◆ **RECORDED DATA**:

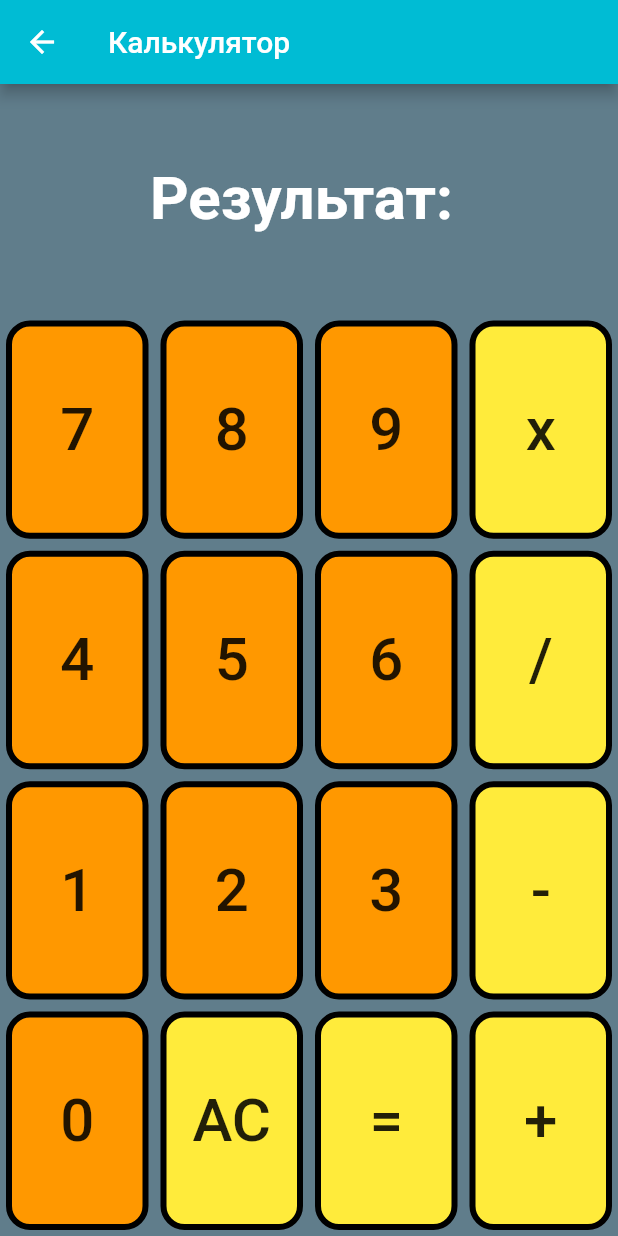
After one commit to mattydeprecate/flutter-playground, a Flutter app: the screen it shows after launch, after a tap on "3. Calculator", on a phone screen of 412 x 824 dp. The commit adds this screen. Run offline on Flutter 3.47's test engine with Material 2 defaults, Android fonts, the light colour scheme and no system bars.

Commit message:
merge calculator and dice

```diff
--- /dev/null
+++ b/lib/calculator/buttons.dart
@@ -0,0 +1,83 @@
+import 'package:flutter/material.dart';
+
+class CalculatorButton extends StatelessWidget {
+  final Color color;
+  final String title;
+  final void Function() handleOnPressed;
+
+  const CalculatorButton(
+      {Key key, this.title, this.color, this.handleOnPressed})
+      : super(key: key);
+
+  @override
+  Widget build(BuildContext context) {
+    return Expanded(
+      child: FlatButton(
+        padding: EdgeInsets.all(0),
+        onPressed: handleOnPressed,
+        child: Container(
+          margin: EdgeInsets.all(4),
+          width: double.infinity,
+          height: double.infinity,
+          decoration: BoxDecoration(
+            color: color,
+            border: Border.all(color: Colors.black, width: 4),
+            borderRadius: BorderRadius.all(Radius.circular(16)),
+          ),
+          child: Center(
+            child: Text(
+              title,
+              style: TextStyle(
+                fontSize: 40.0,
+              ),
+            ),
+          ),
+        ),
+      ),
+    );
+  }
+}
+
+class NumberButton extends StatelessWidget {
+  final int number;
+  final void Function(int number) handleOnPressed;
+
+  const NumberButton({
+    Key key,
+    this.number,
+    this.handleOnPressed
+  }) : super(key: key);
+
+  @override
+  Widget build(BuildContext context) {
+    return CalculatorButton(
+      title: "$number",
+      color: Colors.orange,
+      handleOnPressed: () {
+        handleOnPressed(number);
+      },
+    );
+  }
+}
+
+class OperationButton extends StatelessWidget {
+  final String operation;
+  final void Function(String operation) handleOnPressed;
+
+  const OperationButton({
+    Key key,
+    this.operation,
+    this.handleOnPressed
+  }) : super(key: key);
+
+  @override
+  Widget build(BuildContext context) {
+    return CalculatorButton(
+      title: operation,
+      color: Colors.yellow,
+      handleOnPressed: () {
+        handleOnPressed(operation);
+      },
+    );
+  }
+}
--- /dev/null
+++ b/lib/calculator/calculator_screen.dart
@@ -0,0 +1,147 @@
+import 'package:flutter/material.dart';
+import 'buttons.dart';
+
+class CalculatorScreen extends StatelessWidget {
+  @override
+  Widget build(BuildContext context) {
+    return Scaffold(
+      appBar: AppBar(
+        title: Text("Калькулятор"),
+        backgroundColor: Colors.cyan,
+      ),
+      backgroundColor: Colors.blueGrey,
+      body: Calculator(),
+    );
+  }
+}
+
+class Calculator extends StatefulWidget {
+  @override
+  _CalculatorState createState() => _CalculatorState();
+}
+
+class _CalculatorState extends State<Calculator> {
+  String currentNumber = "";
+
+  void handleNumberAction(int number) {
+    setState(() {
+      currentNumber = "$number";
+    });
+  }
+
+  void handleOperationAction(String operation) {
+    setState(() {});
+  }
+
+  @override
+  Widget build(BuildContext context) {
+    return Column(
+      children: [
+        Expanded(
+          child: Center(
+            child: Text(
+              "Результат: $currentNumber",
+              style: TextStyle(
+                fontSize: 40,
+                color: Colors.white,
+                fontWeight: FontWeight.bold,
+              ),
+            ),
+          ),
+        ),
+        Expanded(
+          child: Row(
+            mainAxisSize: MainAxisSize.max,
+            children: [
+              NumberButton(
+                number: 7,
+                handleOnPressed: handleNumberAction,
+              ),
+              NumberButton(
+                number: 8,
+                handleOnPressed: handleNumberAction,
+              ),
+              NumberButton(
+                number: 9,
+                handleOnPressed: handleNumberAction,
+              ),
+              OperationButton(
+                operation: "x",
+                handleOnPressed: handleOperationAction,
+              ),
+            ],
+          ),
+        ),
+        Expanded(
+          child: Row(
+            mainAxisSize: MainAxisSize.max,
+            children: [
+              NumberButton(
+                number: 4,
+                handleOnPressed: handleNumberAction,
+              ),
+              NumberButton(
+                number: 5,
+                handleOnPressed: handleNumberAction,
+              ),
+              NumberButton(
+                number: 6,
+                handleOnPressed: handleNumberAction,
+              ),
+              OperationButton(
+                operation: "/",
+                handleOnPressed: handleOperationAction,
+              ),
+            ],
+          ),
+        ),
+        Expanded(
+          child: Row(
+            mainAxisSize: MainAxisSize.max,
+            children: [
+              NumberButton(
+                number: 1,
+                handleOnPressed: handleNumberAction,
+              ),
+              NumberButton(
+                number: 2,
+                handleOnPressed: handleNumberAction,
+              ),
+              NumberButton(
+                number: 3,
+                handleOnPressed: handleNumberAction,
+              ),
+              OperationButton(
+                operation: "-",
+                handleOnPressed: handleOperationAction,
+              ),
+            ],
+          ),
+        ),
+        Expanded(
+          child: Row(
+            mainAxisSize: MainAxisSize.max,
+            children: [
+              NumberButton(
+                number: 0,
+                handleOnPressed: handleNumberAction,
+              ),
+              OperationButton(
+                operation: "AC",
+                handleOnPressed: handleOperationAction,
+              ),
+              OperationButton(
+                operation: "=",
+                handleOnPressed: handleOperationAction,
+              ),
+              OperationButton(
+                operation: "+",
+                handleOnPressed: handleOperationAction,
+              ),
+            ],
+          ),
+        ),
+      ],
+    );
+  }
+}
--- /dev/null
+++ b/lib/dice/dice_screen.dart
@@ -0,0 +1,57 @@
+import 'dart:math';
+import 'package:flutter/material.dart';
+
+class DiceScreen extends StatelessWidget {
+  @override
+  Widget build(BuildContext context) {
+    return Scaffold(
+      backgroundColor: Colors.red,
+      appBar: AppBar(
+        title: Text('Dicee'),
+        backgroundColor: Colors.red,
+      ),
+      body: DicePage(),
+    );
+  }
+}
+
+class DicePage extends StatefulWidget {
+  @override
+  _DicePageState createState() => _DicePageState();
+}
+
+class _DicePageState extends State<DicePage> {
+  int leftDiceNumber = 1;
+  int rightDiceNumber = 1;
+
+  void changeDiceFace() {
+    setState(() {
+      leftDiceNumber = Random().nextInt(6) + 1;
+      rightDiceNumber = Random().nextInt(6) + 1;
+    });
+  }
+
+  @override
+  Widget build(BuildContext context) {
+    return Center(
+      child: Row(
+        children: [
+          Expanded(
+            child: FlatButton(
+              onPressed: () {
+                changeDiceFace();
+              },
+              child: Image.asset("images/dice/dice$leftDiceNumber.png"),
+            ),
+          ),
+          Expanded(
+              child: FlatButton(
+                  onPressed: () {
+                    changeDiceFace();
+                  },
+                  child: Image.asset("images/dice/dice$rightDiceNumber.png"))),
+        ],
+      ),
+    );
+  }
+}
--- a/lib/main_screen.dart
+++ b/lib/main_screen.dart
@@ -1,4 +1,6 @@
 import 'package:flutter/material.dart';
+import 'package:flutter_playground/calculator/calculator_screen.dart';
+import 'package:flutter_playground/dice/dice_screen.dart';
 import 'package:flutter_playground/example1_screen.dart';
 
 class MainScreen extends StatelessWidget {
@@ -11,7 +13,16 @@ class MainScreen extends StatelessWidget {
       body: Column(
         children: [
           ScreenButton(
+            title: "1. Example",
             pushWidget: ExampleScreen(),
+          ),
+          ScreenButton(
+            title: "2. Dice",
+            pushWidget: DiceScreen(),
+          ),
+          ScreenButton(
+            title: "3. Calculator",
+            pushWidget: CalculatorScreen(),
           ),
         ],
       ),
@@ -20,17 +31,23 @@ class MainScreen extends StatelessWidget {
 }
 
 class ScreenButton extends StatelessWidget {
+  final String title;
   final Widget pushWidget;
 
   const ScreenButton({
     Key key,
+    this.title,
     this.pushWidget,
   }) : super(key: key);
 
   @override
   Widget build(BuildContext context) {
-    return RaisedButton(
-      child: Text("1. Пример кода"),
+    return SizedBox(
+      width: double.infinity,
+      child: RaisedButton(
+        child: Text(
+          title,
+        ),
         onPressed: () {
           Navigator.of(context).push(
             MaterialPageRoute(
@@ -40,6 +57,7 @@ class ScreenButton extends StatelessWidget {
             ),
           );
         },
+      ),
     );
   }
 }
--- a/pubspec.yaml
+++ b/pubspec.yaml
@@ -19,3 +19,7 @@ dev_dependencies:
 flutter:
 
   uses-material-design: true
+
+  assets:
+  - images/
+  - images/dice/
```
Also changed, not shown: images/dice/dice1.png (added), images/dice/dice2.png (added), images/dice/dice3.png (added), images/dice/dice4.png (added), images/dice/dice5.png (added), images/dice/dice6.png (added), pubspec.lock. Lines whose indentation alone changed are shown as unchanged.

◆ **REQUIREMENT**:
Show all lines in the records above that hold "images".

◆ **EXPECTED ANSWER**:
+              child: Image.asset("images/dice/dice$leftDiceNumber.png"),
+                  child: Image.asset("images/dice/dice$rightDiceNumber.png"))),
+  - images/
+  - images/dice/
Also changed, not shown: images/dice/dice1.png (added), images/dice/dice2.png (added), images/dice/dice3.png (added), images/dice/dice4.png (added), images/dice/dice5.png (added), images/dice/dice6.png (added), pubspec.lock. Lines whose indentation alone changed are shown as unchanged.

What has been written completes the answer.